NEW YORK -- When the clock strikes midnight late Saturday night, Derek Jeter will turn into a free agent.

Barring a last minute agreement, the 36-year-old Jeter will enter free agency for the first time in his career and will be able to negotiate with any of the major league teams. If Jeter can find a team that will give him close to what the New York Yankees will offer, he could create some leverage.

However, it is basically impossible to find anyone in baseball who thinks that there is another team that will outbid the Yankees or even come close to what New York will offer. Ultimately, after what could be some tense moments, Jeter is expected to return as the captain of the Yankees.

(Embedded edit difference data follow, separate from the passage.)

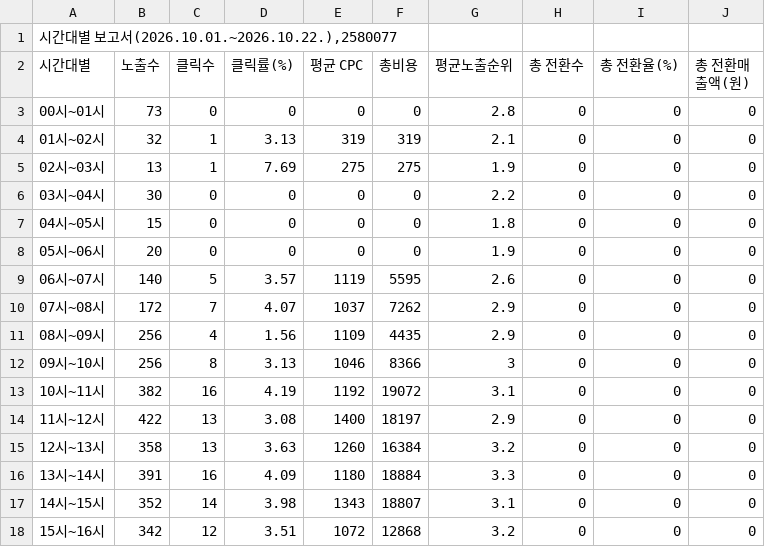
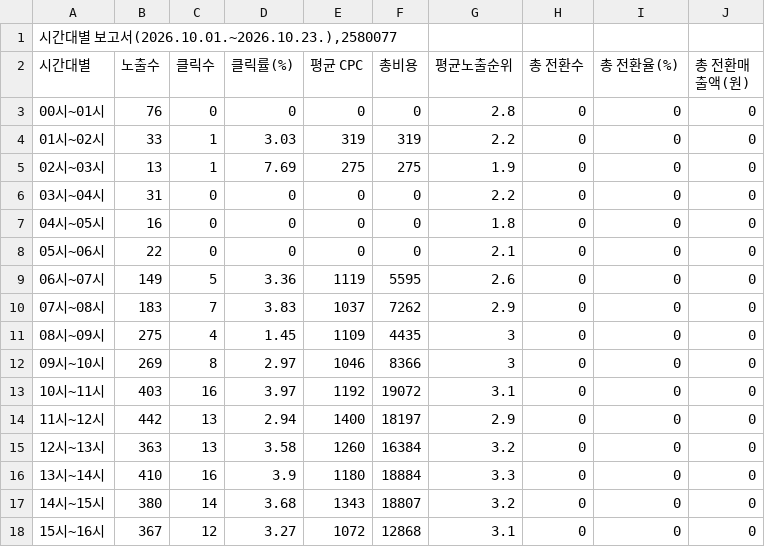
Before and after one commit to LeeKwanBeom/saero-ad-report-skill, a CSV file: data/2026-10/시간대별.csv, drawn as a sheet; only a part is shown; the diff covers the shown part only.

```diff
--- a/data/2026-10/시간대별.csv
+++ b/data/2026-10/시간대별.csv
@@ -1,18 +1,18 @@
-"시간대별 보고서(2026.10.01.~2026.10.22.),2580077"
+"시간대별 보고서(2026.10.01.~2026.10.23.),2580077"
 시간대별,노출수,클릭수,클릭률(%),평균 CPC,총비용,평균노출순위,총 전환수,총 전환율(%),총 전환매출액(원)
-00시~01시,73,0,0,0,0,2.8,0,0,0
-01시~02시,32,1,3.13,319,319,2.1,0,0,0
+00시~01시,76,0,0,0,0,2.8,0,0,0
+01시~02시,33,1,3.03,319,319,2.2,0,0,0
 02시~03시,13,1,7.69,275,275,1.9,0,0,0
-03시~04시,30,0,0,0,0,2.2,0,0,0
-04시~05시,15,0,0,0,0,1.8,0,0,0
-05시~06시,20,0,0,0,0,1.9,0,0,0
-06시~07시,140,5,3.57,1119,5595,2.6,0,0,0
-07시~08시,172,7,4.07,1037,7262,2.9,0,0,0
-08시~09시,256,4,1.56,1109,4435,2.9,0,0,0
-09시~10시,256,8,3.13,1046,8366,3,0,0,0
-10시~11시,382,16,4.19,1192,19072,3.1,0,0,0
-11시~12시,422,13,3.08,1400,18197,2.9,0,0,0
-12시~13시,358,13,3.63,1260,16384,3.2,0,0,0
-13시~14시,391,16,4.09,1180,18884,3.3,0,0,0
-14시~15시,352,14,3.98,1343,18807,3.1,0,0,0
-15시~16시,342,12,3.51,1072,12868,3.2,0,0,0
+03시~04시,31,0,0,0,0,2.2,0,0,0
+04시~05시,16,0,0,0,0,1.8,0,0,0
+05시~06시,22,0,0,0,0,2.1,0,0,0
+06시~07시,149,5,3.36,1119,5595,2.6,0,0,0
+07시~08시,183,7,3.83,1037,7262,2.9,0,0,0
+08시~09시,275,4,1.45,1109,4435,3,0,0,0
+09시~10시,269,8,2.97,1046,8366,3,0,0,0
+10시~11시,403,16,3.97,1192,19072,3.1,0,0,0
+11시~12시,442,13,2.94,1400,18197,2.9,0,0,0
+12시~13시,363,13,3.58,1260,16384,3.2,0,0,0
+13시~14시,410,16,3.9,1180,18884,3.3,0,0,0
+14시~15시,380,14,3.68,1343,18807,3.2,0,0,0
+15시~16시,367,12,3.27,1072,12868,3.1,0,0,0
```
Also changed, not shown: 36 edited cells elsewhere in this file, data/2026-10/검색어.csv, data/2026-10/상세지역.csv, 1 other file.
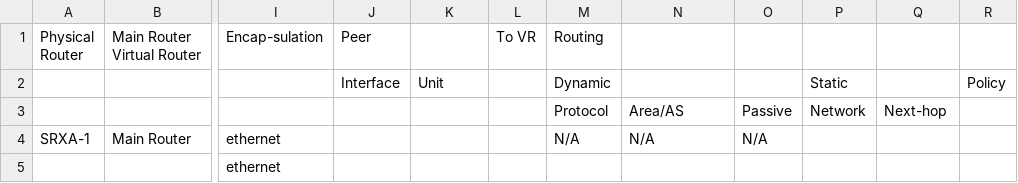
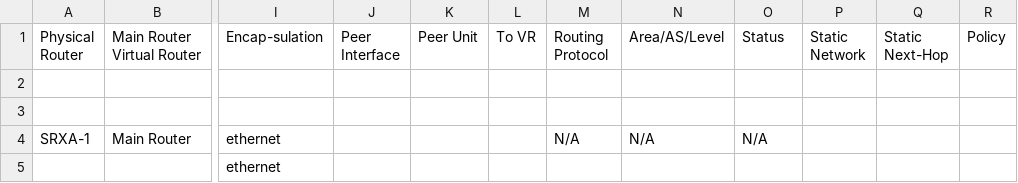
Before and after one commit to lydiavasileva/LLD-to-junos-config, a CSV file: IJOS-Alternative-Virtual-SRX-A1.csv, drawn as a sheet; only a part is shown, gaps mark what is left out; rows hold the shown columns only; the diff names each change by its address in the sheet, - before the commit and + after, or states it on an @@ line.

Commit message:
added setup of protocols

```diff
--- a/IJOS-Alternative-Virtual-SRX-A1.csv
+++ b/IJOS-Alternative-Virtual-SRX-A1.csv
-J1: Peer
+J1: Peer Interface
-K1: (empty)
+K1: Peer Unit
-M1: Routing
+M1: Routing Protocol
-N1: (empty)
+N1: Area/AS/Level
-O1: (empty)
+O1: Status
-P1: (empty)
+P1: Static Network
-Q1: (empty)
+Q1: Static Next-Hop
-R1: (empty)
+R1: Policy
-row 2:  |  |  | Interface | Unit |  | Dynamic |  |  | Static |  | Policy
+row 2: (empty)
-row 3:  |  |  |  |  |  | Protocol | Area/AS | Passive | Network | Next-hop
+row 3: (empty)
```
Also changed, not shown: 3 other files.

The issue is for how long and how much. While the Yankees gave Alex Rodriguez a contract that will take him until he is 42, they are expected to try to restrict Jeter's deal to three years at most. Jeter would be 39 at the end of such a contract.

"I could see him getting three-plus a club option for a fourth from the Yankees," an AL executive said.

At midnight, the Yankees can also start to execute the romancing of their top target, Cliff Lee.

The Yankees are expected to be one of about seven or eight teams that will go after Lee. The Yankees and the Texas Rangers are considered the favorites. Lee Sweepstakes likely will last until December Winter Meetings.

Jeter is coming off a 10-year, $189 million deal so even though he won't find a market that will pay him $20 million per year, the Yankees may give him that much because of what he has meant to the team and the city. The Yankees could ultimately be thinking to end at about three years and $60 million.

If the Yankees give Jeter his money, they may also have a conversation with him in which they explain to him that over the life of this deal if he doesn't perform they will move him off short and down in the lineup. After signing his own new contract last week, Yankees manager Joe Girardi declined to rule out demoting Jeter out of the top spot in the lineup.

In 2010, Jeter led off for most of this season, but hit a career-low .270. In the ALCS, he failed to reach base to open up the Yankees' half of the first in any of the six games.

Both sides likely hope for a quick resolution to the Jeter situation. If
negotiations go as long as the Lee courtship, then Yankees owner Hal Steinbrenner will likely prove prophetic when he recently said that talks could become "messy."

Andrew Marchand covers the Yankees for ESPNNewYork.com.